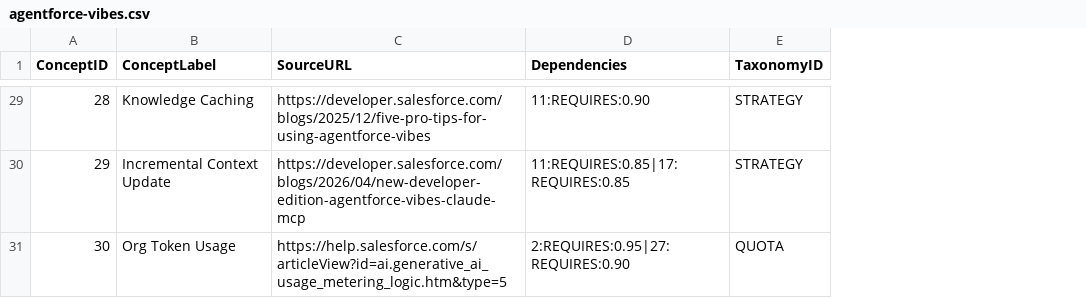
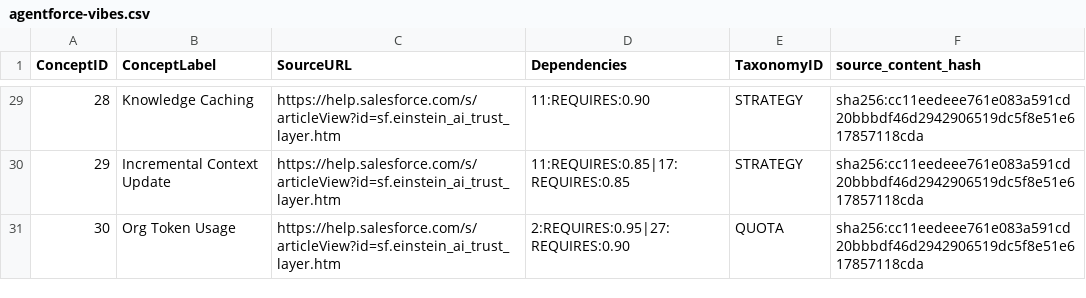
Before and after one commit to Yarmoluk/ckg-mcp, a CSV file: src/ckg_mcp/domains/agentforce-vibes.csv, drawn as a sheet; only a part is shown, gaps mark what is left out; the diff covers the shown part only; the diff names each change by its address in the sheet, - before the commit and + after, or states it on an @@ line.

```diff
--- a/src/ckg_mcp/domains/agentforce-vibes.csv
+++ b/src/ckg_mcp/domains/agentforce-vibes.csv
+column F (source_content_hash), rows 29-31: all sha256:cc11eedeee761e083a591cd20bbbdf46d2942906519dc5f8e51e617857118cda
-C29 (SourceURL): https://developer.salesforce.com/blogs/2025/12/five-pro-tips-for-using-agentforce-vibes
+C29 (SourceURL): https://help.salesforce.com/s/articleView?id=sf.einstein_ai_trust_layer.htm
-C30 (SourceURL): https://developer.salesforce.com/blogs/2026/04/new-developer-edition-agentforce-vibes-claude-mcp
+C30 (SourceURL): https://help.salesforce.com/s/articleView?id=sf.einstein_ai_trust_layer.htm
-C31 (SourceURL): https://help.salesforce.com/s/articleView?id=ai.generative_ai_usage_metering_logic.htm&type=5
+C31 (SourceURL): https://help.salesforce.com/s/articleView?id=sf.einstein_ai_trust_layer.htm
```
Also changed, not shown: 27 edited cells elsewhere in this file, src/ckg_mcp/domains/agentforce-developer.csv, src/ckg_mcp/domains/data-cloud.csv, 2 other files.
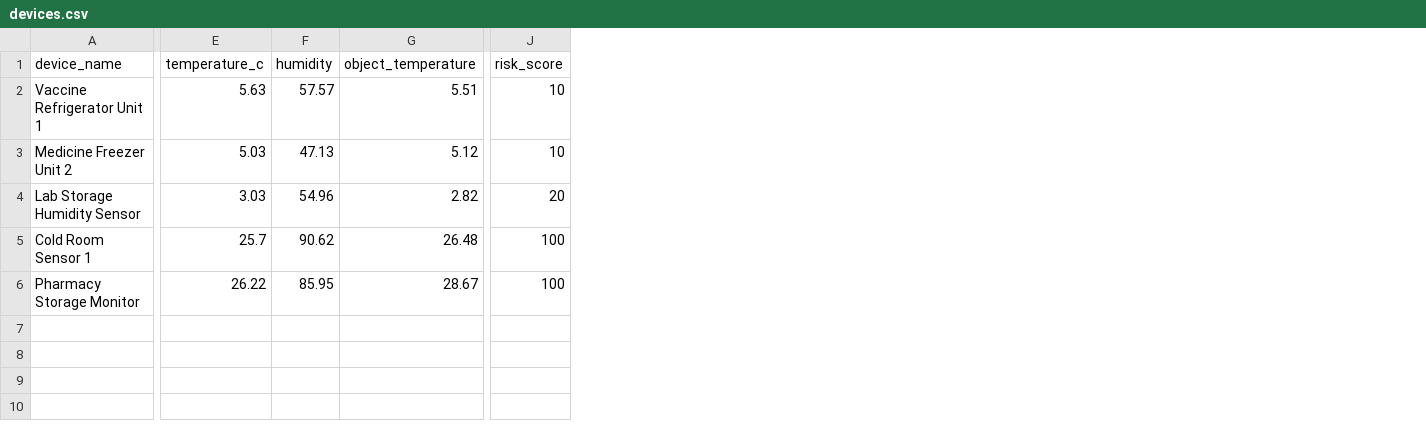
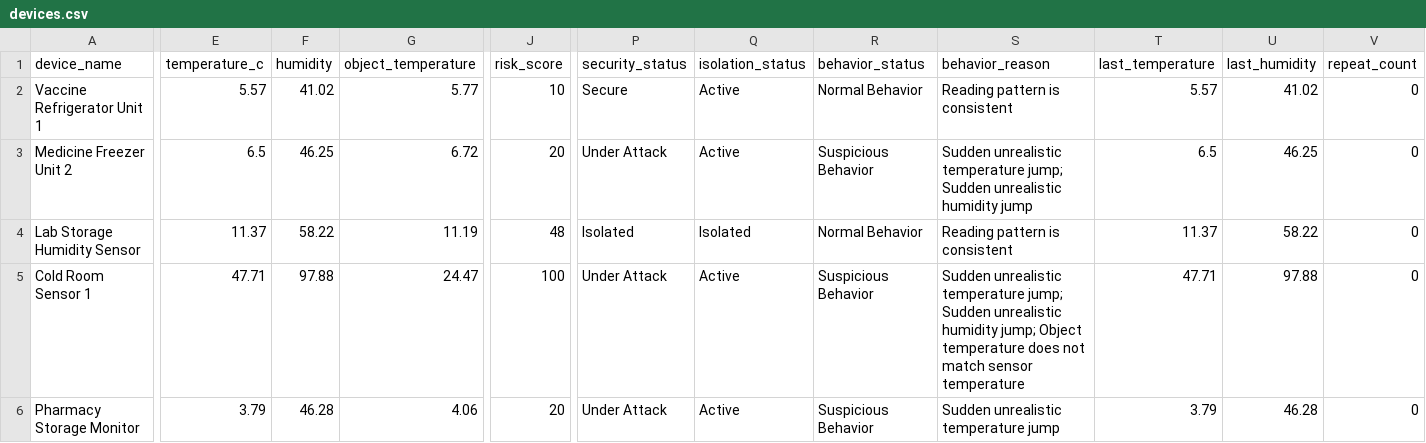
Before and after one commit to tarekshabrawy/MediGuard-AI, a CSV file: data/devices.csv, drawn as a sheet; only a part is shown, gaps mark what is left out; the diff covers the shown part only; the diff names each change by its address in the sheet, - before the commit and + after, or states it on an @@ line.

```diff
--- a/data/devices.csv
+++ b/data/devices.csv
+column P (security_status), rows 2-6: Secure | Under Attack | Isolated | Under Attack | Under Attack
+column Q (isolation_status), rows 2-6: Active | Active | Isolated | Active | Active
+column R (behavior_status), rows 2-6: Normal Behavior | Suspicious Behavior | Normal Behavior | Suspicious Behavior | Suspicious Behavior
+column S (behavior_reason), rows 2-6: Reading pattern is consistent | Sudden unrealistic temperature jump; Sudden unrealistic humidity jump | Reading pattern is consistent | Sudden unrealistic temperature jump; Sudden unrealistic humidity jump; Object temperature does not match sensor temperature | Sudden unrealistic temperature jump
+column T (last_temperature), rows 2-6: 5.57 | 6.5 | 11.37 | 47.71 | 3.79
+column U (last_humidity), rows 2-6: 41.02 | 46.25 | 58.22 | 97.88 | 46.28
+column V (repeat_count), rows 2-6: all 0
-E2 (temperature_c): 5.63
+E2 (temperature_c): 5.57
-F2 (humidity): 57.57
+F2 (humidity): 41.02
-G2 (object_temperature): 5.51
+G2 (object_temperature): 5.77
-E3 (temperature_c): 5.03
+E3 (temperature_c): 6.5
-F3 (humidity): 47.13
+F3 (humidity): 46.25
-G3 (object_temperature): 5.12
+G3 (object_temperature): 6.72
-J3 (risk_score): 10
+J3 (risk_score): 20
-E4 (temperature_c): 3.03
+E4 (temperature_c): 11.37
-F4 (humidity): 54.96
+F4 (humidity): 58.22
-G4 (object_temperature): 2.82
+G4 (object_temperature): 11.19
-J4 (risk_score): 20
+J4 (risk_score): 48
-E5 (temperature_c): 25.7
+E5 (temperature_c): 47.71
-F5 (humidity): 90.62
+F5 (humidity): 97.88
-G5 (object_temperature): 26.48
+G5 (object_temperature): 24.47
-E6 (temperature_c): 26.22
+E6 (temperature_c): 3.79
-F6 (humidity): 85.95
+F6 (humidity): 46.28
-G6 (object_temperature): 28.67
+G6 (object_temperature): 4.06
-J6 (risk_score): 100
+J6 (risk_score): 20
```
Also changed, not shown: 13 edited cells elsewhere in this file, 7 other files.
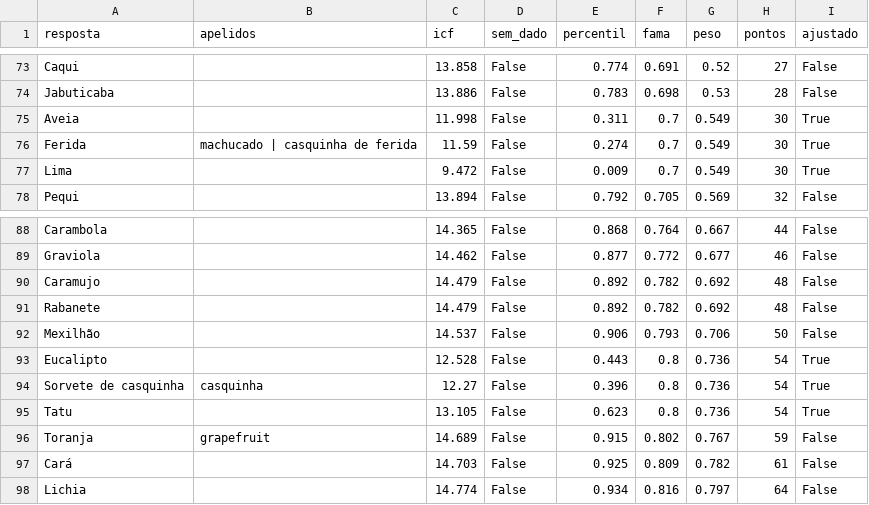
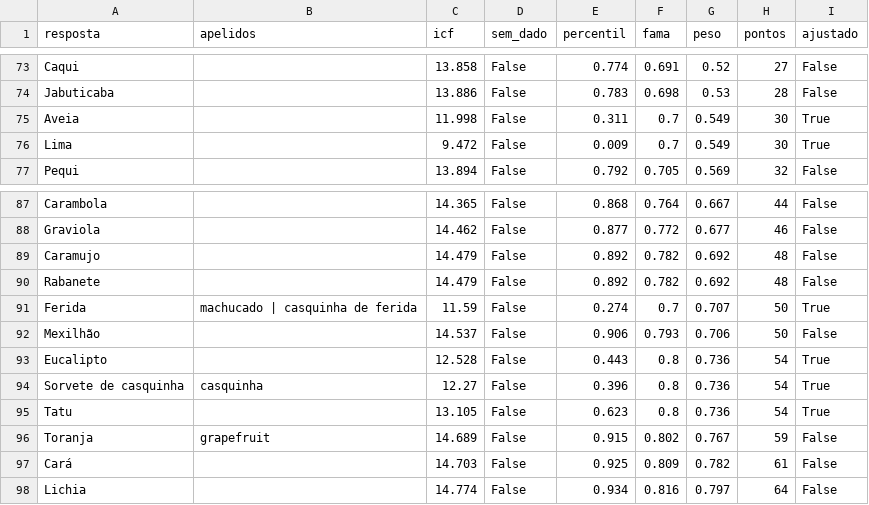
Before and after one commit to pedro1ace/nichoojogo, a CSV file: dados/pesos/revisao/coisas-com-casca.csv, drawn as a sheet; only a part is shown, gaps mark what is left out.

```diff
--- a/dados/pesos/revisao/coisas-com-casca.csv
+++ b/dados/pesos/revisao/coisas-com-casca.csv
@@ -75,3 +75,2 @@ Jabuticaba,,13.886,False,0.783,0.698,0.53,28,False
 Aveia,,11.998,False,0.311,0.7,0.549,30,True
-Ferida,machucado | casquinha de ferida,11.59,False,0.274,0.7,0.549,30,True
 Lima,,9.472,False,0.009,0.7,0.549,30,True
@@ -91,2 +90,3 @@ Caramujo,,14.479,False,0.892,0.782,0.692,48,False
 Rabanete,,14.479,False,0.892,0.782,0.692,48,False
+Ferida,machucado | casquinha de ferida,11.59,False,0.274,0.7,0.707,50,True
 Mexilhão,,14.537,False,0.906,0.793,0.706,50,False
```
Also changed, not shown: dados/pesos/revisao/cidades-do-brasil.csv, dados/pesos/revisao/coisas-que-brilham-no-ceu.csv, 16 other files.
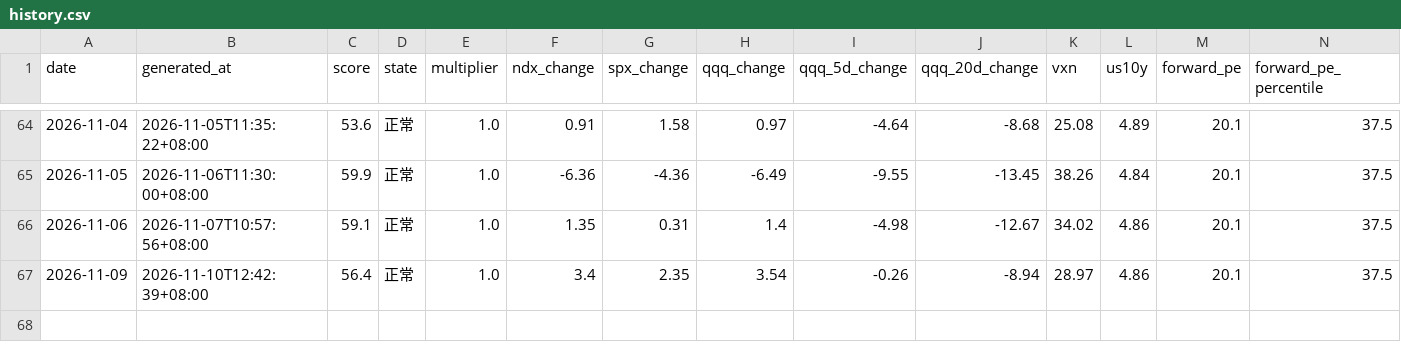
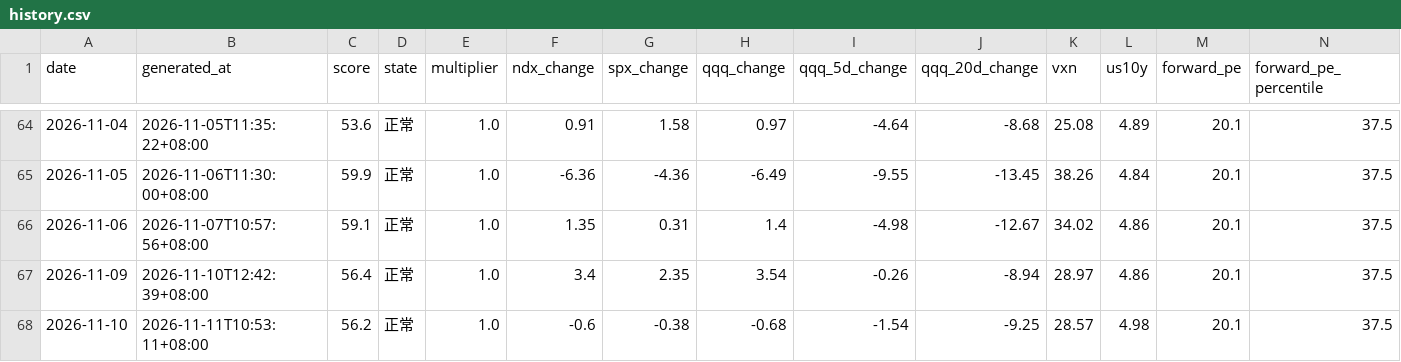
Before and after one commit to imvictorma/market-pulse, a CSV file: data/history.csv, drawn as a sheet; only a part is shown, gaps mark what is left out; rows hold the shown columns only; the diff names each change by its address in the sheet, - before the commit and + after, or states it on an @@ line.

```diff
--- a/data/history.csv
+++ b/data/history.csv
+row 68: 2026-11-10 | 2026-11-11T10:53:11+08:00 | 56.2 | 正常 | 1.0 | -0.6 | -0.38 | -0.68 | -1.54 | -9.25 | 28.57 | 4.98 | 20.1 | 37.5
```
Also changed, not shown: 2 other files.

§ §

## TASK PROMPT
Write out every line above again exactly, with the pictures left out.

## THE ANSWER
Before and after one commit to Yarmoluk/ckg-mcp, a CSV file: src/ckg_mcp/domains/agentforce-vibes.csv, drawn as a sheet; only a part is shown, gaps mark what is left out; the diff covers the shown part only; the diff names each change by its address in the sheet, - before the commit and + after, or states it on an @@ line.

```diff
--- a/src/ckg_mcp/domains/agentforce-vibes.csv
+++ b/src/ckg_mcp/domains/agentforce-vibes.csv
+column F (source_content_hash), rows 29-31: all sha256:cc11eedeee761e083a591cd20bbbdf46d2942906519dc5f8e51e617857118cda
-C29 (SourceURL): https://developer.salesforce.com/blogs/2025/12/five-pro-tips-for-using-agentforce-vibes
+C29 (SourceURL): https://help.salesforce.com/s/articleView?id=sf.einstein_ai_trust_layer.htm
-C30 (SourceURL): https://developer.salesforce.com/blogs/2026/04/new-developer-edition-agentforce-vibes-claude-mcp
+C30 (SourceURL): https://help.salesforce.com/s/articleView?id=sf.einstein_ai_trust_layer.htm
-C31 (SourceURL): https://help.salesforce.com/s/articleView?id=ai.generative_ai_usage_metering_logic.htm&type=5
+C31 (SourceURL): https://help.salesforce.com/s/articleView?id=sf.einstein_ai_trust_layer.htm
```
Also changed, not shown: 27 edited cells elsewhere in this file, src/ckg_mcp/domains/agentforce-developer.csv, src/ckg_mcp/domains/data-cloud.csv, 2 other files.
Before and after one commit to tarekshabrawy/MediGuard-AI, a CSV file: data/devices.csv, drawn as a sheet; only a part is shown, gaps mark what is left out; the diff covers the shown part only; the diff names each change by its address in the sheet, - before the commit and + after, or states it on an @@ line.

```diff
--- a/data/devices.csv
+++ b/data/devices.csv
+column P (security_status), rows 2-6: Secure | Under Attack | Isolated | Under Attack | Under Attack
+column Q (isolation_status), rows 2-6: Active | Active | Isolated | Active | Active
+column R (behavior_status), rows 2-6: Normal Behavior | Suspicious Behavior | Normal Behavior | Suspicious Behavior | Suspicious Behavior
+column S (behavior_reason), rows 2-6: Reading pattern is consistent | Sudden unrealistic temperature jump; Sudden unrealistic humidity jump | Reading pattern is consistent | Sudden unrealistic temperature jump; Sudden unrealistic humidity jump; Object temperature does not match sensor temperature | Sudden unrealistic temperature jump
+column T (last_temperature), rows 2-6: 5.57 | 6.5 | 11.37 | 47.71 | 3.79
+column U (last_humidity), rows 2-6: 41.02 | 46.25 | 58.22 | 97.88 | 46.28
+column V (repeat_count), rows 2-6: all 0
-E2 (temperature_c): 5.63
+E2 (temperature_c): 5.57
-F2 (humidity): 57.57
+F2 (humidity): 41.02
-G2 (object_temperature): 5.51
+G2 (object_temperature): 5.77
-E3 (temperature_c): 5.03
+E3 (temperature_c): 6.5
-F3 (humidity): 47.13
+F3 (humidity): 46.25
-G3 (object_temperature): 5.12
+G3 (object_temperature): 6.72
-J3 (risk_score): 10
+J3 (risk_score): 20
-E4 (temperature_c): 3.03
+E4 (temperature_c): 11.37
-F4 (humidity): 54.96
+F4 (humidity): 58.22
-G4 (object_temperature): 2.82
+G4 (object_temperature): 11.19
-J4 (risk_score): 20
+J4 (risk_score): 48
-E5 (temperature_c): 25.7
+E5 (temperature_c): 47.71
-F5 (humidity): 90.62
+F5 (humidity): 97.88
-G5 (object_temperature): 26.48
+G5 (object_temperature): 24.47
-E6 (temperature_c): 26.22
+E6 (temperature_c): 3.79
-F6 (humidity): 85.95
+F6 (humidity): 46.28
-G6 (object_temperature): 28.67
+G6 (object_temperature): 4.06
-J6 (risk_score): 100
+J6 (risk_score): 20
```
Also changed, not shown: 13 edited cells elsewhere in this file, 7 other files.
Before and after one commit to pedro1ace/nichoojogo, a CSV file: dados/pesos/revisao/coisas-com-casca.csv, drawn as a sheet; only a part is shown, gaps mark what is left out.

```diff
--- a/dados/pesos/revisao/coisas-com-casca.csv
+++ b/dados/pesos/revisao/coisas-com-casca.csv
@@ -75,3 +75,2 @@ Jabuticaba,,13.886,False,0.783,0.698,0.53,28,False
 Aveia,,11.998,False,0.311,0.7,0.549,30,True
-Ferida,machucado | casquinha de ferida,11.59,False,0.274,0.7,0.549,30,True
 Lima,,9.472,False,0.009,0.7,0.549,30,True
@@ -91,2 +90,3 @@ Caramujo,,14.479,False,0.892,0.782,0.692,48,False
 Rabanete,,14.479,False,0.892,0.782,0.692,48,False
+Ferida,machucado | casquinha de ferida,11.59,False,0.274,0.7,0.707,50,True
 Mexilhão,,14.537,False,0.906,0.793,0.706,50,False
```
Also changed, not shown: dados/pesos/revisao/cidades-do-brasil.csv, dados/pesos/revisao/coisas-que-brilham-no-ceu.csv, 16 other files.
Before and after one commit to imvictorma/market-pulse, a CSV file: data/history.csv, drawn as a sheet; only a part is shown, gaps mark what is left out; rows hold the shown columns only; the diff names each change by its address in the sheet, - before the commit and + after, or states it on an @@ line.

```diff
--- a/data/history.csv
+++ b/data/history.csv
+row 68: 2026-11-10 | 2026-11-11T10:53:11+08:00 | 56.2 | 正常 | 1.0 | -0.6 | -0.38 | -0.68 | -1.54 | -9.25 | 28.57 | 4.98 | 20.1 | 37.5
```
Also changed, not shown: 2 other files.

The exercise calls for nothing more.